Distributing subsidized health products through existing health infrastructure could substantially and cost-effectively improve health in sub-Saharan Africa. There is, however, widespread concern that poor governance – in particular, limited health worker accountability – seriously undermines the effectiveness of subsidy programs. We audit targeted bednet distribution programs to quantify the extent of agency problems. We find that around 80% of the eligible receive the subsidy as intended, and up to 15% of subsidies are leaked to ineligible people. Supplementing the program with simple financial or monitoring incentives for health workers does not improve performance further and is thus not cost-effective in this context.

More Research From These Scholars

BFI Working Paper Jun 5, 2018

Parents’ Beliefs About Their Children’s Academic Abilities: Implications for Educational Investments

Rebecca Dizon-Ross
Topics:  K-12 Education
BFI Working Paper Jun 5, 2018

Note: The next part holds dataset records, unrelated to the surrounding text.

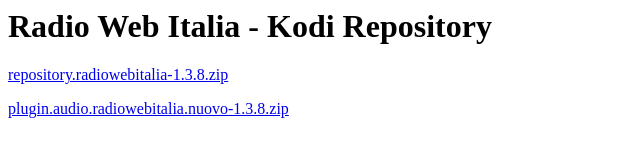
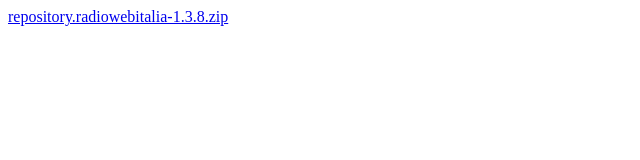
Before and after one commit to marcorwi/kodi, a plain HTML site: page index.html in a window 1280 px wide. Shown: the whole page, without its empty margins (0-640 px from the left). Drawn offline with Linux system fonts and the light colour scheme.

Commit message:
Update index.html

```diff
--- a/index.html
+++ b/index.html
@@ -1,7 +1,5 @@
 <html>
 <body>
-  <h1>Radio Web Italia - Kodi Repository</h1>
-  <p><a href="repository.radiowebitalia-1.3.8.zip">repository.radiowebitalia-1.3.8.zip</a></p>
-  <p><a href="plugin.audio.radiowebitalia.nuovo-1.3.8.zip">plugin.audio.radiowebitalia.nuovo-1.3.8.zip</a></p>
+<a href="repository.radiowebitalia-1.3.8.zip">repository.radiowebitalia-1.3.8.zip</a>
 </body>
 </html>
```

How Does School Accountability Affect Teachers? Evidence from New York City

Rebecca Dizon-Ross
Topics:  Early Childhood Education, K-12 Education, Healthcare
BFI Working Paper Jan 4, 2019

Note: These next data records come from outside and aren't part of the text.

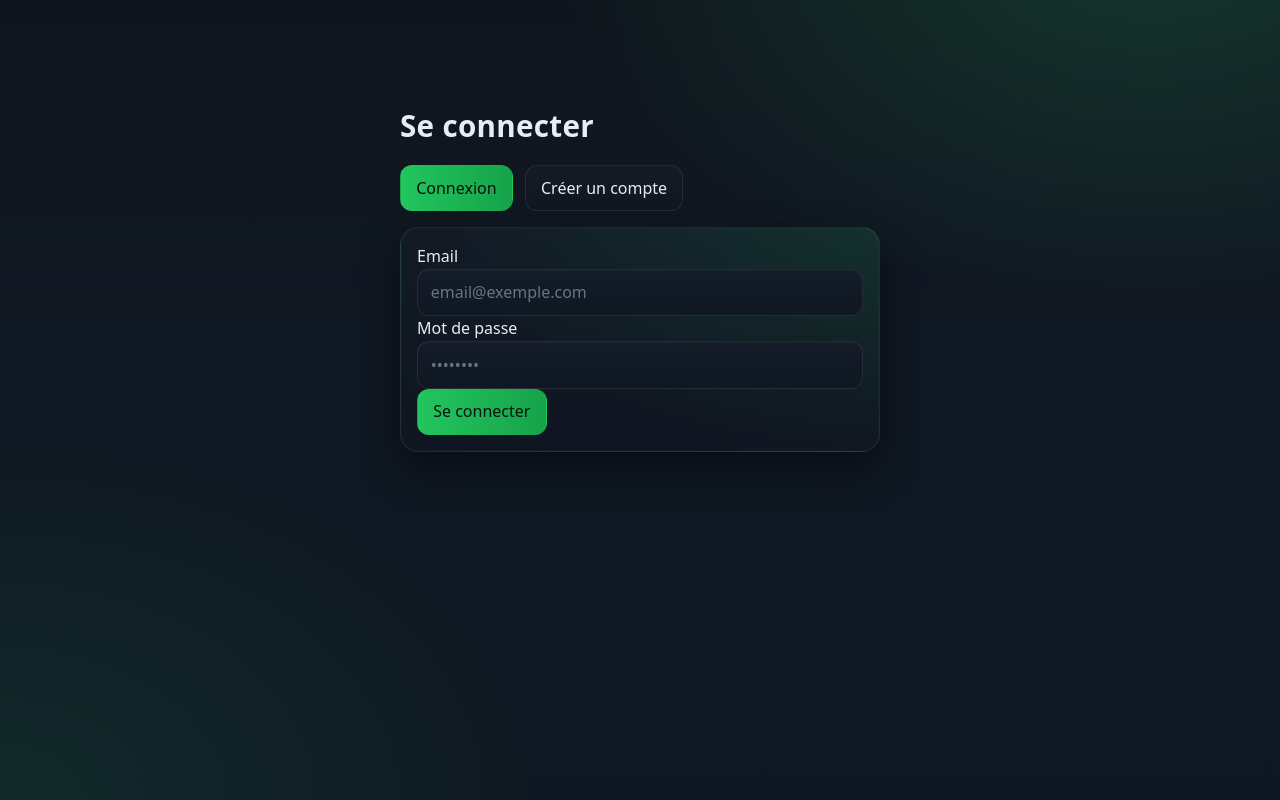
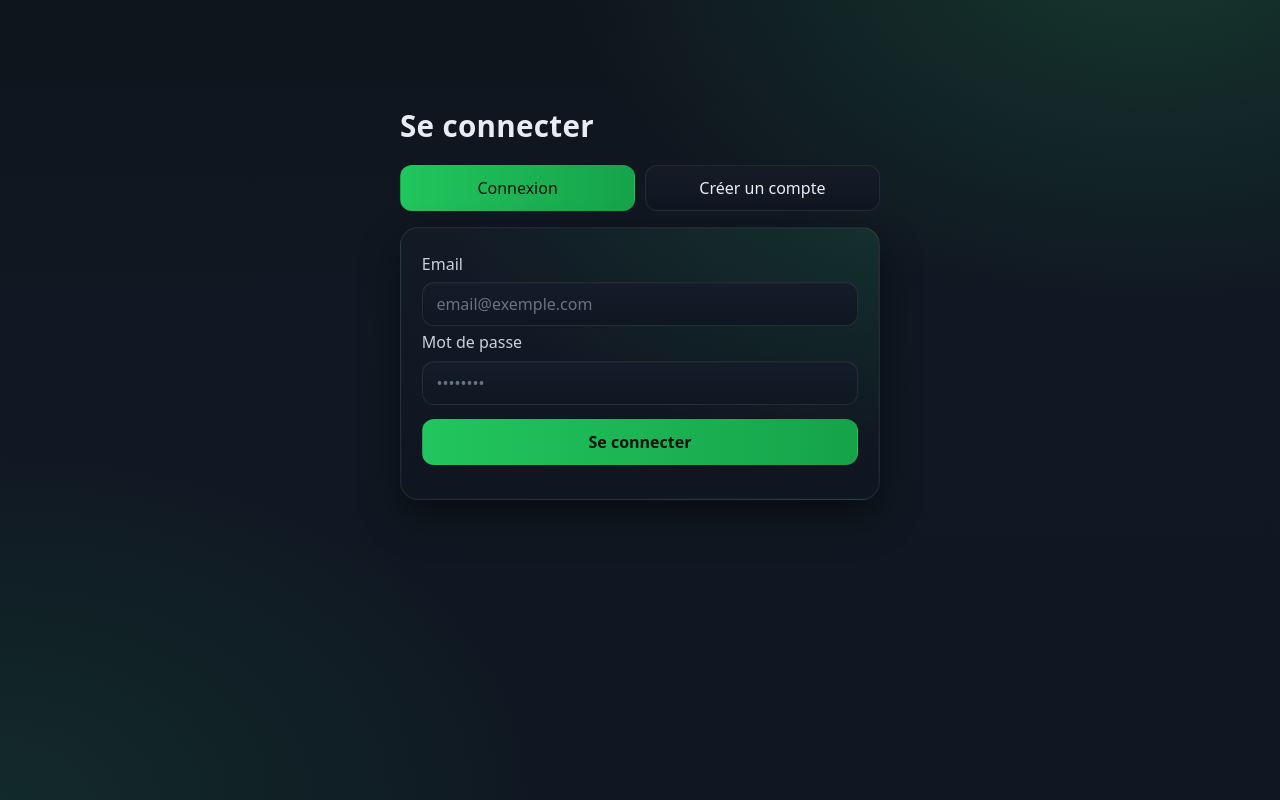
Before and after one commit to Maxeuuh/guilde-ressources-site, a plain HTML site: page login.html in a window 1280 px wide. Drawn offline with nearby package versions, Linux system fonts and the light colour scheme.

Commit message:
CSS MODIFIED

```diff
--- a/css/base.css
+++ b/css/base.css
@@ -338,3 +338,66 @@ hr.invis{height:0;border:0;margin:0;padding:0}
   color:#bbf7d0; border:1px solid rgba(134,239,172,.28);
   box-shadow: inset 0 0 0 1px rgba(255,255,255,.03); font-weight:800;
 }
+/* ====== Auth page tweaks (non-destructive) ====== */
+
+/* Centre le bloc et augmente la largeur utile */
+#login-box.center{
+  max-width: 520px;           /* + large que 520 ? monte à 560 si tu veux */
+  margin: 10vh auto 6vh;
+}
+
+/* Carte du formulaire plus aérée */
+#auth-form.card{
+  padding: 1.25rem 1.3rem 1.1rem;
+}
+
+/* Espacements verticaux harmonisés dans le form */
+#auth-form label{
+  display:block;
+  margin: .25rem 0 .35rem;
+  color: var(--iron-strong);
+}
+#auth-form input{
+  height: 44px;               /* mêmes hauteurs partout */
+  padding: .65rem .85rem;
+}
+
+/* Ligne des boutons Connexion / Créer un compte */
+#login-box .row{
+  gap: .6rem;
+  margin: .9rem 0 1rem;       /* de l’air au-dessus/ dessous */
+}
+#mode-signin, #mode-signup{
+  flex: 1 1 0;                 /* même largeur */
+}
+
+/* Bouton submit sur toute la largeur + respiration */
+#submit-btn{
+  width: 100%;
+  height: 46px;
+  font-weight: 700;
+}
+
+/* Bloc pseudo visible en mode signup : ajoute de l’air */
+#pseudo-wrap{
+  margin-bottom: .35rem;
+}
+
+/* Feedback lisible + variante erreur si nécessaire */
+#login-feedback{
+  margin-top: .9rem;
+  text-align: center;
+  color: var(--muted);
+}
+#login-feedback.error{
+  color: var(--danger);
+}
+
+/* Micro-améliorations visuelles */
+#auth-form{
+  backdrop-filter: saturate(110%);
+}
+#auth-form input:focus{
+  border-color: rgba(34,197,94,.55);
+  box-shadow: 0 0 0 3px rgba(34,197,94,.18);
+}
```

Parents’ Beliefs About Their Children’s Academic Ability: Implications for Educational Investments

Rebecca Dizon-Ross
Topics:  Economic Mobility & Poverty, Early Childhood Education